20. And so the first International Special Olympics Summer Games was coroneted at Soldier Field in Chicago in 1968. The one-day event saw 1,500 special athletes from the U.S. and Canada compete and have fun, thanks to sponsorship and organization by the Kennedy Foundation and Chicago Park District.
21. The event was such a success that Eunice Shriver announced the formation of the Special Olympics, which would expand to a wide array of sports and be hosted every two years.
22. In 1971, the U.S. Olympic Committee gave their blessing for the Special Olympics to use their namesake. To this day, the Special Olympics is recognized by the International Olympic Committee (IOC).
23. The Special Olympics alternates between winter and summer games. The first Special Olympics World Winter Games was held in February 1977 in Steamboat Springs, Colorado.
24. The first Special Olympics World Summer Games held outside of the U.S. was hosted in Dublin, Ireland in 2003. It included 7,000 athletes from 150 countries competing in at least 18 events.

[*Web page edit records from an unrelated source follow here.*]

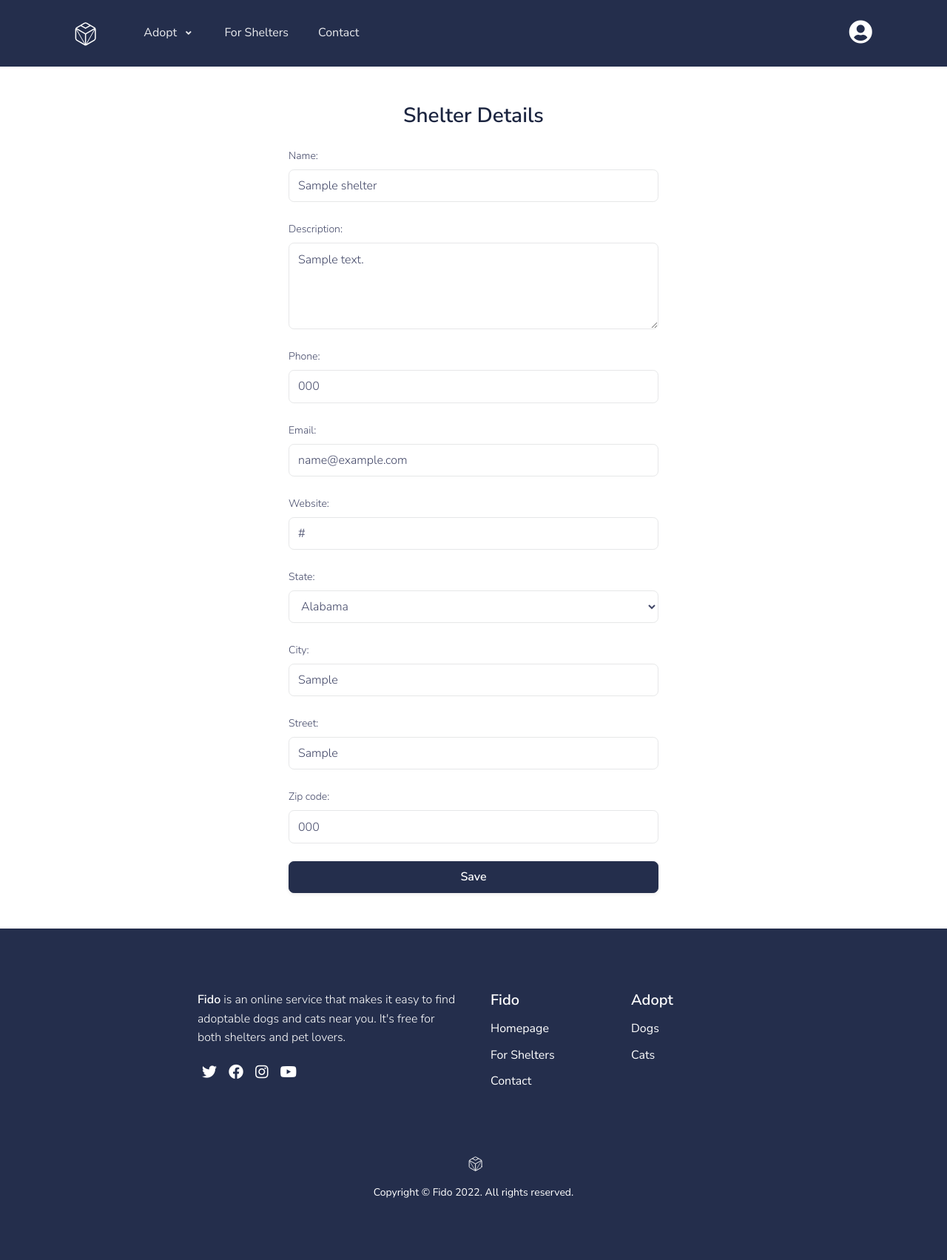
After one commit to estarq/fido, a Django app: page /shelter/edit/ in a window 1280 px wide. The commit adds this page. Shown: the whole page at 74% size. Run offline with Django 4.2, Linux system fonts and the light colour scheme; a user stored in the database is signed in; tables that the repository leaves empty hold one stand-in row (values such as "Sample post"); parts of the project's set-up code (start-up, migrations or seed data) failed here and were passed over; some libraries are stand-ins or nearby versions.

Commit message:
Add an edit shelter page

```diff
--- /dev/null
+++ b/common/decorators.py
@@ -0,0 +1,15 @@
+from functools import wraps
+
+from django.shortcuts import redirect
+
+from fido.models import Shelter
+
+
+def shelter_required(view_func):
+    @wraps(view_func)
+    def wrapper(request, *args, **kwargs):
+        if Shelter.objects.filter(owner=request.user).exists():
+            return view_func(request, *args, **kwargs)
+        return redirect('fido:new-shelter')
+
+    return wrapper
--- a/fido/urls.py
+++ b/fido/urls.py
@@ -10,5 +10,6 @@ urlpatterns = [
     path('contact/', views.contact, name='contact'),
     path('for-shelters/', TemplateView.as_view(template_name='fido/for-shelters.html'), name='for-shelters'),
     path('shelter/<int:pk>/', views.shelter_page, name='shelter'),
+    path('shelter/edit/', views.edit_shelter, name='edit-shelter'),
     path('shelter/new/', views.new_shelter, name='new-shelter'),
 ]
--- a/fido/views.py
+++ b/fido/views.py
@@ -1,6 +1,7 @@
 from django.contrib.auth.decorators import login_required
 from django.shortcuts import redirect, render, get_object_or_404
 
+from common.decorators import shelter_required
 from .forms import ContactForm, ShelterAddressForm, ShelterForm
 from .models import Shelter, ShelterAddress
 
@@ -49,3 +50,25 @@ def shelter_page(request, pk):
         'address': ShelterAddress.objects.get(shelter=pk),
     }
     return render(request, 'fido/shelter.html', context)
+
+
+@login_required
+@shelter_required
+def edit_shelter(request):
+    if request.method == 'POST':
+        shelter_form = ShelterForm(request.POST)
+        address_form = ShelterAddressForm(request.POST)
+        if shelter_form.is_valid() and address_form.is_valid():
+            shelter = Shelter.objects.filter(owner=request.user)
+            address = ShelterAddress.objects.filter(shelter=shelter.first())
+            shelter.update(**shelter_form.cleaned_data)
+            address.update(**address_form.cleaned_data)
+            return redirect('fido:shelter', pk=shelter.first().pk)
+        context = {'forms': [shelter_form, address_form]}
+        return render(request, 'fido/edit-shelter.html', context)
+
+    shelter = Shelter.objects.get(owner=request.user)
+    shelter_form = ShelterForm(instance=shelter)
+    address_form = ShelterAddressForm(instance=shelter.shelteraddress)
+    context = {'forms': [shelter_form, address_form]}
+    return render(request, 'fido/edit-shelter.html', context)
--- a/templates/base.html
+++ b/templates/base.html
@@ -97,6 +97,7 @@
                         {% with shelter_pk=request.user.shelter.pk %}
                             {% if shelter_pk %}
                                 <a class="dropdown-item" href="{% url 'fido:shelter' shelter_pk %}">My shelter</a>
+                                <a class="dropdown-item" href="{% url 'fido:edit-shelter' %}">Edit shelter</a>
                             {% else %}
                                 <a class="dropdown-item" href="{% url 'fido:new-shelter' %}">New shelter</a>
                             {% endif %}
--- /dev/null
+++ b/templates/fido/edit-shelter.html
@@ -0,0 +1,34 @@
+{% extends "base.html" %}
+{% block title %}
+    Edit Shelter | {{ block.super }}
+{% endblock title %}
+{% block content %}
+    <section>
+        <div class="container">
+            <div class="row justify-content-center">
+                <div class="col-12 d-flex align-items-center justify-content-center">
+                    <div class="my-5 w-100 fmxw-500">
+                        <div class="text-center text-md-center mb-4 mt-md-0">
+                            <h1 class="mb-0 h3">Shelter Details</h1>
+                        </div>
+                        <form method="POST">
+                            {% csrf_token %}
+                            {% for form in forms %}
+                                {% for field in form %}
+                                    <div class="form-group">
+                                        {{ field.label_tag }}
+                                        <div class="input-group mb-4">
+                                            {{ field }}
+                                        </div>
+                                        {{ field.errors }}
+                                    </div>
+                                {% endfor %}
+                            {% endfor %}
+                            <button type="submit" class="btn btn-block btn-primary">Save</button>
+                        </form>
+                    </div>
+                </div>
+            </div>
+        </div>
+    </section>
+{% endblock content %}
```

They were the first games to have their own opening and closing ceremonies broadcast live, which included the President of Ireland, Mary McAleese, who said it was “a time when Ireland was at its superb best."
25. President George W. Bush signed the Special Olympics Sport and Empowerment Act into Public Law 108-406 on October 30, 2004, which gives expanded funding for the games and programs.
26. Research over the years has confirmed that participating in the Special Olympics not only improves physical condition, lowering the rate of cardiovascular disease and obesity that is especially prevalent among disabled people, but bolsters emotional and psychological health, self-esteem, feelings of connection and meaning, and social skills.
27. One of the aims of the Special Olympics is to raise awareness and help erase stigmas through exposure to persons with disabilities. In 2008, the Special Olympics and Best Buddies International kicked off the Spread the Word to End the Word campaign, encouraging people to stop using the word “retarded” in our everyday lexicon.
28. In recent years, the Special Olympics has launched a movement called Unified Sports, where athletes with intellectual disabilities train, play, and compete along side and among athletes without disabilities. The concept has proven invaluable for all participants, fostering understanding, compassion, involvement, and erasing negative stereotypes. More than half a million people worldwide now participate in Unified Sports.
29. The official mission statement of the Special Olympics:
“The mission of Special Olympics is to provide year-round sports training and athletic competition in a variety of Olympic-type sports for children and adults with intellectual disabilities, giving them continuing opportunities to develop physical fitness, demonstrate courage, experience joy and participate in a sharing of gifts, skills and friendship with their families, other Special Olympics athletes and the community.”
30. The next games will be the S.E. World Winter Games, held in Graz and Schladming, Austria from March 14-25, 2017.
To get learn more, find out about Special Olympics in your area, or volunteer, you can go to www.SpecialOlympics.org.